"I want to help our community to better the life of our families," said Haber. "El Buen Vecino is unique in the community because [it] is the only agency that assists the low income families — mostly Hispanics — that come to the community ... The family needs all the support [it] can get."
Haber runs much of the organization herself, but also relies on the assistance of student volunteers from Notre Dame and Saint Mary's.
Notre Dame junior Susan Palladino decided to serve at El Buen Vecino at the beginning of her sophomore year after spending time in Mexico. She has volunteered on a weekly basis ever since.
"The place is never boring - there's always something going on. It's always so busy that your head spins on some days," Palladino said.
At first, Palladino primarily tutored adults and played games with children. This year she is involved in program administration and grant writing. When she started volunteering at El Buen Vecino, she knew she wanted to be a business major but did not have a specific career goal. After working there, she decided to pursue management of non-profit organizations.
"I think working there really solidified my direction," Palladino said. "The non-profit world has a different pace than the business world. They're attuned into the community, where often times the business world falls short."
"Susan has been a daughter to me," Haber said. "It's amazing how she's helped me."
Other residents of Palladino's dorm, Howard Hall, often volunteer at the organization alongside her. Campus groups, such as Circle K, send volunteers every week. There is also one intern from Notre Dame who is earning credit for his work at El Buen Vecino, and two Saint Mary's students intern there for the work-study program.
"There are tons of opportunities for one-time service," Palladino said, adding that individuals or entire dorms can get involved without a weekly commitment.
Another junior, who asked that his name not be used, originally went to El Buen Vecino this year because he owed 40 hours of community service. Instead of fulfilling that obligation through unrelated, one-time only service projects, he completed all 40 hours at El Buen Vecino.

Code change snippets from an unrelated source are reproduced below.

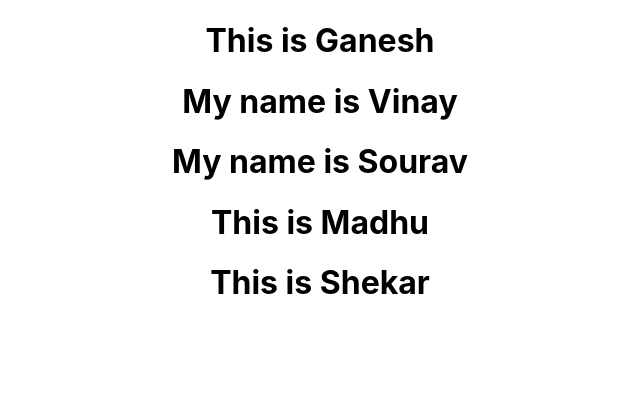
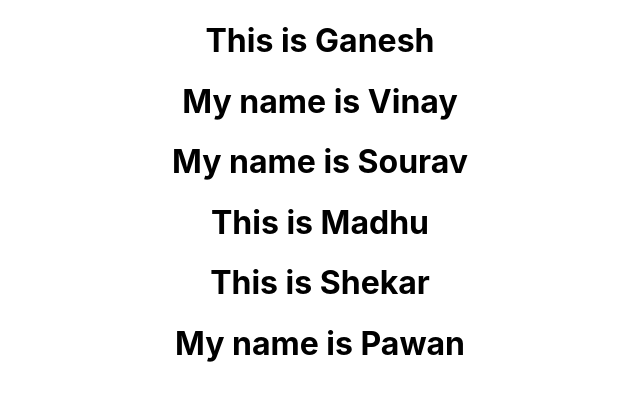
Before and after one commit to vinayHoysala/imenu, a React (Create React App) app: page / in a window 1280 px wide. Shown: the top 400 px of the page, without its empty margins (320-960 px from the left). Built offline with nearby package versions, Linux system fonts and the light colour scheme.

Commit message:
Pawan component is added

```diff
--- a/src/App.js
+++ b/src/App.js
@@ -5,6 +5,7 @@ import { Vinay } from './Vinay';
 import  Sourav  from './Sourav';
 import Madhu from './Madhu';
 import Shekar from './Shekar';
+import Pawan from './Pawan';
 
 function App() {
   return (
@@ -14,6 +15,7 @@ function App() {
       <Sourav />
       <Madhu />
       <Shekar />
+      <Pawan />
     </div>
   );
 }
--- /dev/null
+++ b/src/Pawan.js
@@ -0,0 +1,10 @@
+import react, { Component } from 'react';
+
+function Pawan(){
+    return(
+        <div>
+            <h1>My name is Pawan</h1>
+        </div>
+    )
+}
+export default Pawan;
```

After finishing his requirement, he still volunteers regularly there.
"I just got involved with it … I liked the organization, so I kept on going," he said.
There are also benefits for the volunteers themselves, according to Palladino.
Many students who serve as tutors at the organization are not fluent in Spanish but are able to practice speaking the language with members of the community who come to be tutored, Palladino said.
More volunteers would be beneficial to the organization as well, said Palladino, especially for a family-oriented program, Care for Our Children.
The program specifically aims to help families to deal with cultural issues and includes seminars for adult family members in areas such as health, child-development and the proper organization of a home.
"In order to live better you have to have that house organized … Everyone can live in a healthy [and safe] environment," Haber said.
It is important to include all members of the family — not just the parents of the children — in these seminars because Hispanics tend to live in extended family groups, according to Haber.
In addition to family-oriented seminars for adults, Care for Our Children offers family counseling and separate seminars for children dealing with issues such as sharing, discipline and helping with household chores.
El Buen Vecino began this program in 1998 after receiving a grant from the Indiana Children's Trust Fund, a division of Family and Social Services. The grant is funded from the sales of "Kids First" license plates.
"We are asking all the students … everybody from Notre Dame … to buy the plate," Haber said. "We need support from the staff, faculty and everyone who lives in Indiana."
As with all programs at El Buen Vecino, the families who participate in Care for our Children are not committed to attend all events related to the program.
"They are not obligated to come here. They come when they can, when they have time," Haber said.
All News Stories for Thursday, April 6, 2000